# WORK TO BE COMPLETED
Look below and pull out each line with the word "medium".

(Web interface edit records)
****

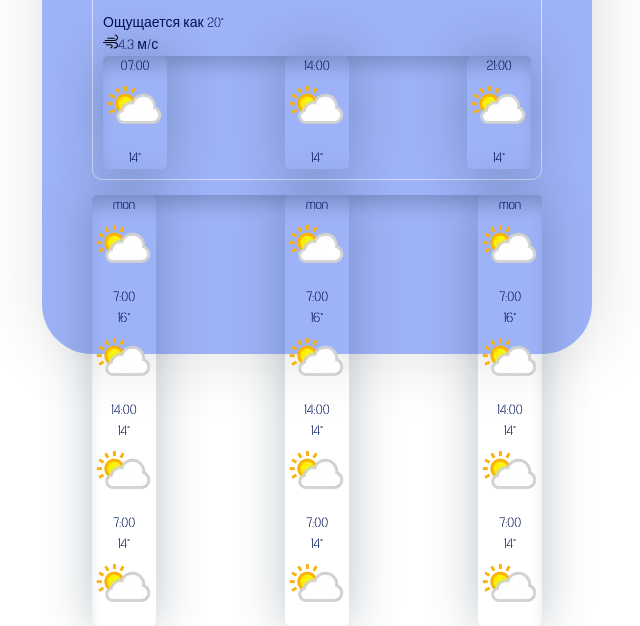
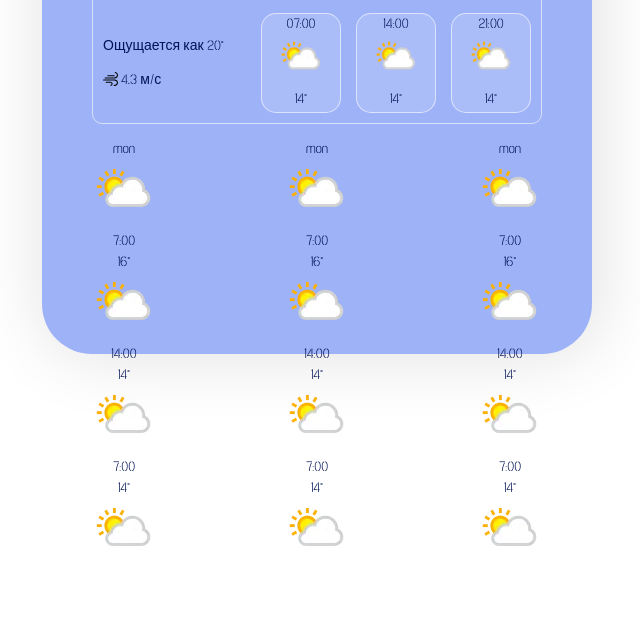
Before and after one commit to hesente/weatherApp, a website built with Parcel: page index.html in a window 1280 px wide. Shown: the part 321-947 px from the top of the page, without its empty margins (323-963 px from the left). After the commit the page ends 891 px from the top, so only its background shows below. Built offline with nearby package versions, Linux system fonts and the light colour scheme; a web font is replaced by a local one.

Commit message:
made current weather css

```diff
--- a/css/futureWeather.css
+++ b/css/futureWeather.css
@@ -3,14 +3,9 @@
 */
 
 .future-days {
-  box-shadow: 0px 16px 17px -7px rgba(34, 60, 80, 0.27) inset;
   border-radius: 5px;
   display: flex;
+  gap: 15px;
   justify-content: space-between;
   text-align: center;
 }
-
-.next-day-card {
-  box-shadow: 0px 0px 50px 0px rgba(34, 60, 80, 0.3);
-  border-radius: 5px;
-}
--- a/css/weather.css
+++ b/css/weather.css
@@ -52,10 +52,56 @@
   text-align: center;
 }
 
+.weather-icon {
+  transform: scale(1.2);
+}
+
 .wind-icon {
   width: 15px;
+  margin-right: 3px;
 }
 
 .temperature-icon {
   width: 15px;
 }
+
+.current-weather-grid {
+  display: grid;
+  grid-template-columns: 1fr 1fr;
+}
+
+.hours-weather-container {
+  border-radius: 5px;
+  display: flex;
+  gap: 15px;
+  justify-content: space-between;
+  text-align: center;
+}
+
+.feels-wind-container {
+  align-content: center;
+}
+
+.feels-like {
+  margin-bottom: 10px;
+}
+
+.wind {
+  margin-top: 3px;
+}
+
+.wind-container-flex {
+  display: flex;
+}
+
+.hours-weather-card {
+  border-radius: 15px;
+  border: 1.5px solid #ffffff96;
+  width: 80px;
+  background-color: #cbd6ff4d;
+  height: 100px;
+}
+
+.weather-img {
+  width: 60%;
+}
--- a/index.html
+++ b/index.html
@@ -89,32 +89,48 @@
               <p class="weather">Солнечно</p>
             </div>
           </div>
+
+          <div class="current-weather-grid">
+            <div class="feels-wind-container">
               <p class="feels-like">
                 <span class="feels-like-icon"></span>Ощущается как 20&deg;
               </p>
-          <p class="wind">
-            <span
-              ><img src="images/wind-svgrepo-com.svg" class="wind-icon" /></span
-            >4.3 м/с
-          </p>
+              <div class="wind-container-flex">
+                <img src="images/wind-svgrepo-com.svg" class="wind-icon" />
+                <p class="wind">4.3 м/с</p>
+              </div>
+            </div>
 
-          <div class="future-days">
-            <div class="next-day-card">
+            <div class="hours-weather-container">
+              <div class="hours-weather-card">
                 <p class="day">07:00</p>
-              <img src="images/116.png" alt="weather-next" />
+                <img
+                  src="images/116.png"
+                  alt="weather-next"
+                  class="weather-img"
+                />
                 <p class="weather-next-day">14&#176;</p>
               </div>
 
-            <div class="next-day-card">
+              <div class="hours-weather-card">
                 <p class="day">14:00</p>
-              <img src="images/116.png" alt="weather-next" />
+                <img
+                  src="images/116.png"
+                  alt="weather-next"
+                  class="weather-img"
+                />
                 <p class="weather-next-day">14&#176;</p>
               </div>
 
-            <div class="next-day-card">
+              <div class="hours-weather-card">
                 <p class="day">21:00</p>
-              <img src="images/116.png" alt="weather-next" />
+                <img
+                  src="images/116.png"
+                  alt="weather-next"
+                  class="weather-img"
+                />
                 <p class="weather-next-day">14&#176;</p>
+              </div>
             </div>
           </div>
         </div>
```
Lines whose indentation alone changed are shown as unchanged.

****

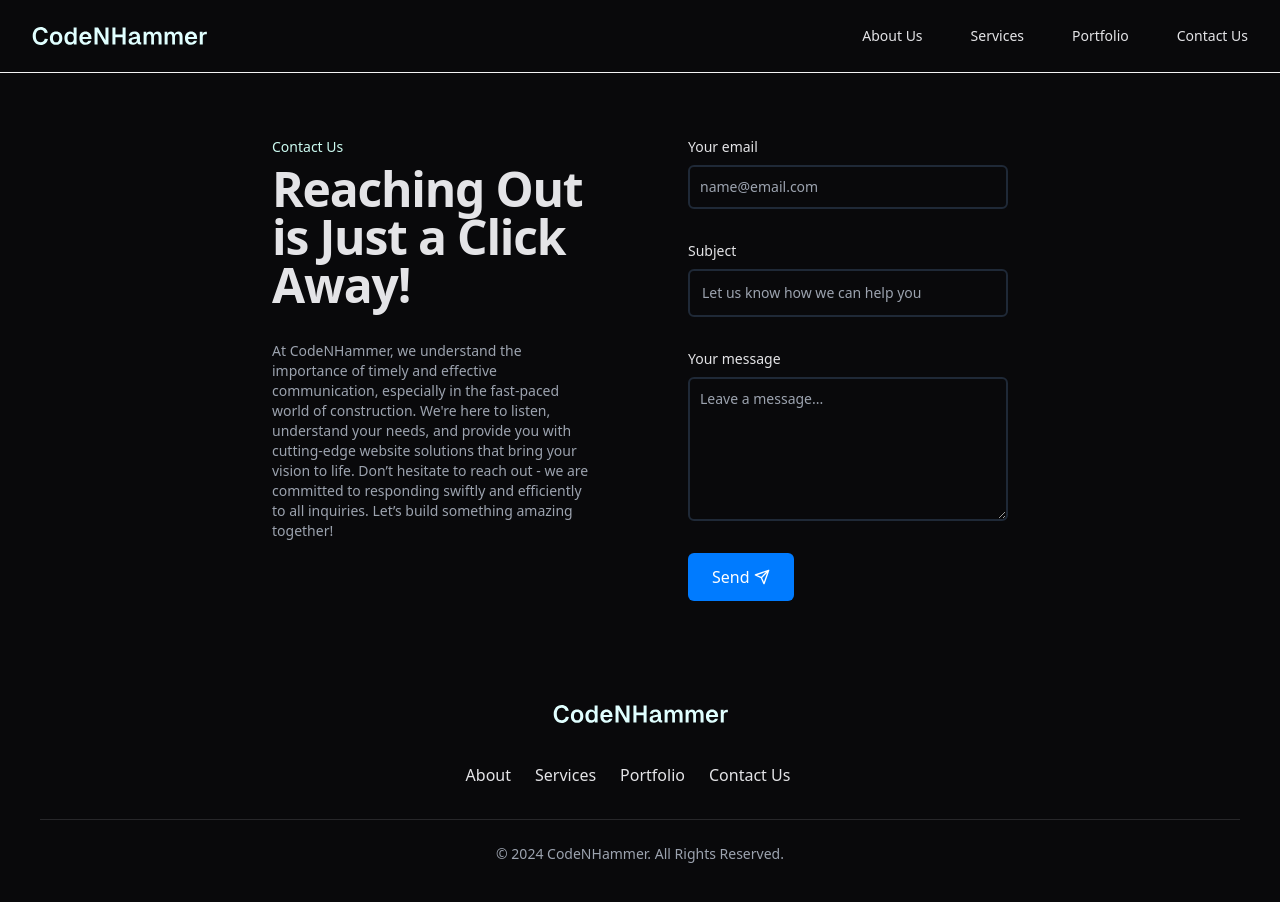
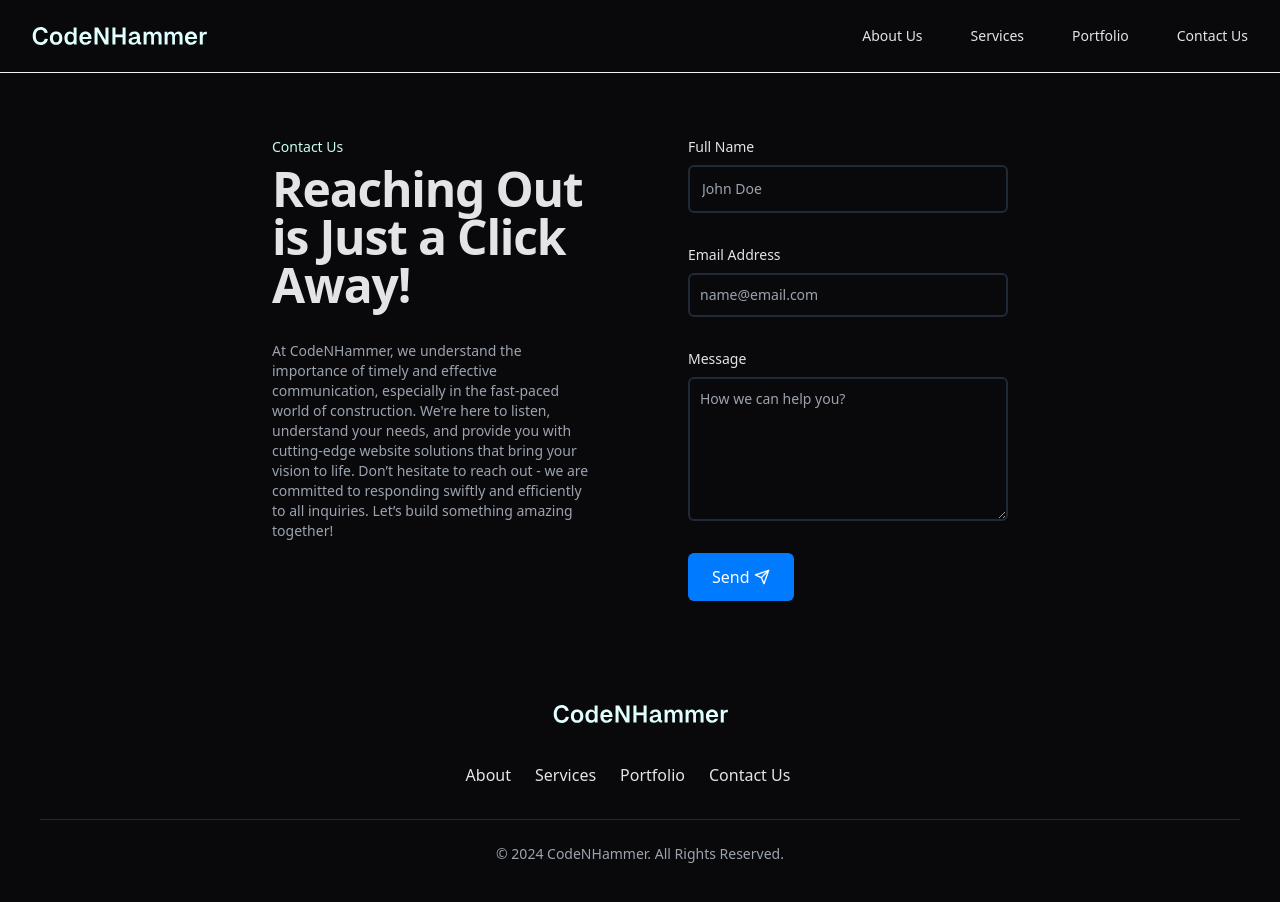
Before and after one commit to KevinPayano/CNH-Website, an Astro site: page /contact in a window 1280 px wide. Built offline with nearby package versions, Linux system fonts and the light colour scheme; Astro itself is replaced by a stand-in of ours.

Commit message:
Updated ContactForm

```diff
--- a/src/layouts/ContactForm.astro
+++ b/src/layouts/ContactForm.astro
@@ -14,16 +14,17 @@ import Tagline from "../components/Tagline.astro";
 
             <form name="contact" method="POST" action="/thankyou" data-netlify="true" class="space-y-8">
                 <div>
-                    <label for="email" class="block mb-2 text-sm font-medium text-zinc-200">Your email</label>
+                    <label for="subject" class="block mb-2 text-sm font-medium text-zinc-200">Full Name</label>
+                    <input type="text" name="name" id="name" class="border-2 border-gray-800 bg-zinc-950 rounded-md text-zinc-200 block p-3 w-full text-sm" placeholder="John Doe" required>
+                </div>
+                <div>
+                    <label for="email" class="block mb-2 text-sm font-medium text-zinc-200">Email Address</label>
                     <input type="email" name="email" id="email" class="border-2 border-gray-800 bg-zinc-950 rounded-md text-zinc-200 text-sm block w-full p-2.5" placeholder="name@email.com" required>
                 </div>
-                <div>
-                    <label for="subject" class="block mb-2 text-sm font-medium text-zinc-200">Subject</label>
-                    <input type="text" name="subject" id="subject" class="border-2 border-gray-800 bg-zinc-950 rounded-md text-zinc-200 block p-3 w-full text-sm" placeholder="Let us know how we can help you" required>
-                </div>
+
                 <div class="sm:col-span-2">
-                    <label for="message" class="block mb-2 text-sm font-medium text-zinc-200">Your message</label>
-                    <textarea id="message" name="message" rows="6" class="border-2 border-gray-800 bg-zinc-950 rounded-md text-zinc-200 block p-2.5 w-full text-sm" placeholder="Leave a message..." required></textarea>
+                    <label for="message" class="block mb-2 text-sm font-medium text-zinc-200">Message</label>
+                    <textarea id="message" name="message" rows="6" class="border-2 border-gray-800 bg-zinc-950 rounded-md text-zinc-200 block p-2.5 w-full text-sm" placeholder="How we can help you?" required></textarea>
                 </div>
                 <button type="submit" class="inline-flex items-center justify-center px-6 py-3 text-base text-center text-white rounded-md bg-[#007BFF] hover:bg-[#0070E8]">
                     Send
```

****

# TASK OUTPUT
-                    <label for="email" class="block mb-2 text-sm font-medium text-zinc-200">Your email</label>
+                    <label for="subject" class="block mb-2 text-sm font-medium text-zinc-200">Full Name</label>
+                    <label for="email" class="block mb-2 text-sm font-medium text-zinc-200">Email Address</label>
-                    <label for="subject" class="block mb-2 text-sm font-medium text-zinc-200">Subject</label>
-                    <label for="message" class="block mb-2 text-sm font-medium text-zinc-200">Your message</label>
+                    <label for="message" class="block mb-2 text-sm font-medium text-zinc-200">Message</label>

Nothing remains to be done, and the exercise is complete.